Jim Kenyon at Valley News: ‘Temporary Custody’ (content note, descriptions of police brutality)

After going outside, McKaig spotted a police officer standing on the steps leading into Burwell’s townhome. The officer wasn’t hard to miss — he held a high-powered rifle. “I know the man who lives there,” McKaig recalled telling him. “He’s a black man with a medical problem who was recently taken by ambulance to the hospital.”

Two officers — one female — apparently were already inside Burwell’s home. Upon arrival, Cutting said, officers discovered the man inside was unresponsive, and found smoke in the home emanating from a lamp that had been knocked over.

If the officers had stopped on the second floor to look at the pictures of Burwell and his elementary-school aged daughter displayed under the dining room table’s glass top, they probably would have had pretty good confirmation that their burglary suspect was in fact the townhome’s resident.

Shaun Heasley at Disability Scoop: Chemical Castration Drug Peddled As Autism Treatment (h/t Lauredhel, content note, neurobigotry)

However, many medical experts are questioning the claims, saying that there’s no reason to suggest a link between autism and mercury and that there is no proof that Lupron would help remove excessive amounts of mercury from the body. What’s more they are highlighting the risks that Lupron can bring patients including heart problems, stunted growth and impotence, reports the (Fort Lauderdale) Sun Sentinel.

Anna Gorman at the Los Angeles Times: Mentally ill immigrant detainees should receive legal representation, suit says

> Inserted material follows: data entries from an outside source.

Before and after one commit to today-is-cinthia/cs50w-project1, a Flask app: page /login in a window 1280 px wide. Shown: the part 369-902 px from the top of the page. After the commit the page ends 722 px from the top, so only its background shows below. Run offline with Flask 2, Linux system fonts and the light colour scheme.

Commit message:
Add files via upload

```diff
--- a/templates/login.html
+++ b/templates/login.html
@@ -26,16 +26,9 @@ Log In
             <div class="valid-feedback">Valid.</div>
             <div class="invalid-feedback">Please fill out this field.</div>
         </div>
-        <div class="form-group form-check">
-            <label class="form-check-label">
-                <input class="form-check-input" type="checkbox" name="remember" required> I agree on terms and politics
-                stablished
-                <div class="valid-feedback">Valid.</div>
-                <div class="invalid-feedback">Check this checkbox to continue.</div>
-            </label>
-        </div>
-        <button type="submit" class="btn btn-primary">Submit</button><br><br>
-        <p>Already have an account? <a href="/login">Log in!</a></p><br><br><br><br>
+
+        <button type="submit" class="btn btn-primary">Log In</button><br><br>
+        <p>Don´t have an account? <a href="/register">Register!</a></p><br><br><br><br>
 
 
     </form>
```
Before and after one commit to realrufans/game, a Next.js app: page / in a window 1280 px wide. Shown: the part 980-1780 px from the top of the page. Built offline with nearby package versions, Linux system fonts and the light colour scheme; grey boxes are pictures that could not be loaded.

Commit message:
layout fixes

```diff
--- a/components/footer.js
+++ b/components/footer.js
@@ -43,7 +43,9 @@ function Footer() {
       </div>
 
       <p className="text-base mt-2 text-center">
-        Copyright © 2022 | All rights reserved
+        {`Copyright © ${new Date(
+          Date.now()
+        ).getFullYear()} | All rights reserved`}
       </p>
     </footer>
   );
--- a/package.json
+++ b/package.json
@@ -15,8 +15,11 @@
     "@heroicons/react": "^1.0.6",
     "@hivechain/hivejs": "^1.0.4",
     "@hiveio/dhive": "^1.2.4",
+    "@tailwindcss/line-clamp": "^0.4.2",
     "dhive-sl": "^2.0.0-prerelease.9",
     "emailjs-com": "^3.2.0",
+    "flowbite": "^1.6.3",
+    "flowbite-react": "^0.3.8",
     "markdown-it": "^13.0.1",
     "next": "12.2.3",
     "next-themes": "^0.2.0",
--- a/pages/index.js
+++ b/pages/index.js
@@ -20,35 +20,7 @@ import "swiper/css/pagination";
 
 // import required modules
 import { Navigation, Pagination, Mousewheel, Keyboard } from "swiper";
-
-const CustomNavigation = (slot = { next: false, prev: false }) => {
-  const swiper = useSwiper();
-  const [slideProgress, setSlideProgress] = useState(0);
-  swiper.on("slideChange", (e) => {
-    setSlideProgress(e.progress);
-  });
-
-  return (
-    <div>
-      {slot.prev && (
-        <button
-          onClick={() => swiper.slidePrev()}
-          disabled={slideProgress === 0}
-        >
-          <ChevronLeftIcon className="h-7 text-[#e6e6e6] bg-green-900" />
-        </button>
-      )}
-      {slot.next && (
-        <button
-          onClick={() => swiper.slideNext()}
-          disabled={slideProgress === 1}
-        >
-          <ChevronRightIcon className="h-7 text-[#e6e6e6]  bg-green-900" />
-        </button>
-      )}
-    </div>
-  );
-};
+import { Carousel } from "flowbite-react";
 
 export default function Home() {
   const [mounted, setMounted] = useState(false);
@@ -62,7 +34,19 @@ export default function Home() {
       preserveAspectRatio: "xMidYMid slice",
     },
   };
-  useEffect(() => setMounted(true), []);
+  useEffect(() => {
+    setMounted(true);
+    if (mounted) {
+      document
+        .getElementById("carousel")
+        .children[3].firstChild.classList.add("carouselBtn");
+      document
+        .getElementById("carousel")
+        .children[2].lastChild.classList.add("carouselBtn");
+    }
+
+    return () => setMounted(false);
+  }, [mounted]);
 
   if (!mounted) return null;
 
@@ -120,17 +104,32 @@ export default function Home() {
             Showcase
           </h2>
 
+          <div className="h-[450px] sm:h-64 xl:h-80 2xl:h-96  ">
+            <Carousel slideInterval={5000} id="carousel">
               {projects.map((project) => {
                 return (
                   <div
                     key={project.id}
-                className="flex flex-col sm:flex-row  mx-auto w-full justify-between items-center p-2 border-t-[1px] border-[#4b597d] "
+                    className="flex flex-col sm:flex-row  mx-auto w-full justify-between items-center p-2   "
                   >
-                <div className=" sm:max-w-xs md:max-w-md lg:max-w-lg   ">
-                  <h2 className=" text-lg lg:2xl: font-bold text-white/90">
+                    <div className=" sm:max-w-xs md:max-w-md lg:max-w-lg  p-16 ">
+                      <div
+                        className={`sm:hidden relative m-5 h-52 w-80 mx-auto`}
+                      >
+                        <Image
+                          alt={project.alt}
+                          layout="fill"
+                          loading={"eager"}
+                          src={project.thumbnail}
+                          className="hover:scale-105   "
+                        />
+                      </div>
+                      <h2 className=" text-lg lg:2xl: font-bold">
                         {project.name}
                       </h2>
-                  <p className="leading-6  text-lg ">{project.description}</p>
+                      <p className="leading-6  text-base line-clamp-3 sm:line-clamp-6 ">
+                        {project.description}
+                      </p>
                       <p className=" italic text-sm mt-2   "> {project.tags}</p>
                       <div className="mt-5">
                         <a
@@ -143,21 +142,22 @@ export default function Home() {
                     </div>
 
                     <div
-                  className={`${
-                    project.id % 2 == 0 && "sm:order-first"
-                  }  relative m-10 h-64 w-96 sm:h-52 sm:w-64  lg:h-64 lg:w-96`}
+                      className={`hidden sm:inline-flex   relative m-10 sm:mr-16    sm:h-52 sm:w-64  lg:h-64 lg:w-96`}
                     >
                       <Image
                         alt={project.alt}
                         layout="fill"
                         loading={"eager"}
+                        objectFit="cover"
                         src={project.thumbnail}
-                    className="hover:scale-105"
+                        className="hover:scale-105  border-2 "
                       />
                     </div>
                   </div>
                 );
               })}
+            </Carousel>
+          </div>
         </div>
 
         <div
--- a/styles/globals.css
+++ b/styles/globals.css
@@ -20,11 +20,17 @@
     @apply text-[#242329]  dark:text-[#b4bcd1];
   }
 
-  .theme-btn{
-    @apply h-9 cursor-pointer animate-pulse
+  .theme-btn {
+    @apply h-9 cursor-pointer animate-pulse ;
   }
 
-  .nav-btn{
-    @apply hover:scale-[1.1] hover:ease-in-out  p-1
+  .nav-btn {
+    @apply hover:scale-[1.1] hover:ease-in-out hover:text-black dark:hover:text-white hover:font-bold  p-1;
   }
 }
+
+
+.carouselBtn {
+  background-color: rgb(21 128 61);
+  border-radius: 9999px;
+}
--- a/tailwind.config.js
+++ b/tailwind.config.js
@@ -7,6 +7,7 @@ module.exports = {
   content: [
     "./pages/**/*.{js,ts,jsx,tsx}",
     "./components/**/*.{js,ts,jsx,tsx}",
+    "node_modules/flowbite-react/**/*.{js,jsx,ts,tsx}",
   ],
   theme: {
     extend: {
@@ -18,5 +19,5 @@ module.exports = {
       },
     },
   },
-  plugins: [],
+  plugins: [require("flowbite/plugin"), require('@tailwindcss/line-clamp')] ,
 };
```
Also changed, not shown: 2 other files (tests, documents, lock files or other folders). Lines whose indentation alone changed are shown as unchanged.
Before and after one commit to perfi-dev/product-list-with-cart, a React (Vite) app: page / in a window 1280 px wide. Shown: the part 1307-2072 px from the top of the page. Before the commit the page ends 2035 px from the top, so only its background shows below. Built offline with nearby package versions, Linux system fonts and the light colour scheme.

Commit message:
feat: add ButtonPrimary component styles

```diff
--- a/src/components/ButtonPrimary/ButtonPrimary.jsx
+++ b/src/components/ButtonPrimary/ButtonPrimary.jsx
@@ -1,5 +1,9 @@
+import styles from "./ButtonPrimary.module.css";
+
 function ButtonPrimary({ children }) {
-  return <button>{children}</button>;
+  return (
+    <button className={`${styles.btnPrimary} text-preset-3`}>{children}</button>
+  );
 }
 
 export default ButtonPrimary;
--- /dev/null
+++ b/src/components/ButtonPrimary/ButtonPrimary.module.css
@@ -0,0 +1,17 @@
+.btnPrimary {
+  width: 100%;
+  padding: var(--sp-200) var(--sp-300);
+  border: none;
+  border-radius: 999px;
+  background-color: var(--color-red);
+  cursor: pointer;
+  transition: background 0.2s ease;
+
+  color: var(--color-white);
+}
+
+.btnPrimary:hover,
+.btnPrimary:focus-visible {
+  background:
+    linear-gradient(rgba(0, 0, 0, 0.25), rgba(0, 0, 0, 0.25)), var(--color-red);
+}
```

Immigrant detainees with severe mental disabilities have a constitutional right to legal representation in immigration court, according to a lawsuit filed late Monday by a coalition of legal organizations.

The lawsuit was filed in federal court in Los Angeles on behalf of six immigrants from California and Washington who have been diagnosed with schizophrenia, depression and mental retardation and are being held in immigration detention centers around the country or are fighting their cases in immigration court.

“If someone cannot understand the proceedings against them, due process requires that they be given a lawyer to help them,” Ahilan Arulanantham, director of immigrants’ rights for the American Civil Liberties Union of Southern California, said in a statement.

AllAfrica.com: Disability Movement Contributes to NCC

Mr Ngwale said 18 disabled people’s organisations (DPOs) with representation from most provinces met from Thursday to Saturday last week at Capital Hotel in Lusaka where it was resolved that Article 53 clause one of the Draft Constitution be amended to address concerns of persons with disability.

Mr Ngwale said in an interview in Lusaka yesterday the disability movement discussed and adopted principally, Article 53 of the Draft Constitution.

Article 53 clause one reads that persons with disabilities are entitled to enjoy all the rights and freedoms set out in this Bill of Rights on an equal basis with others.

Potentially relevant to your interests! I am back at Bitch Magazine for the next eight weeks under the title ‘Push(back) at the Intersections.’ A bit more about what I will be talking about:

I’m interested in how people interact with feminist critiques of pop culture, and I’m not just looking at nonfeminist responses, but also feminist ones. Some of the strongest pushback when it comes to feminist explorations of pop culture comes from within the feminist community, rather than from outside it.

Push(back) at the Intersections is about challenging dominant narratives, starting with ‘feminists united against the world.’ There are, as we know, all kinds of schisms within feminist communities, many of which play out over old and tired ground, including in the world of pop culture discussions.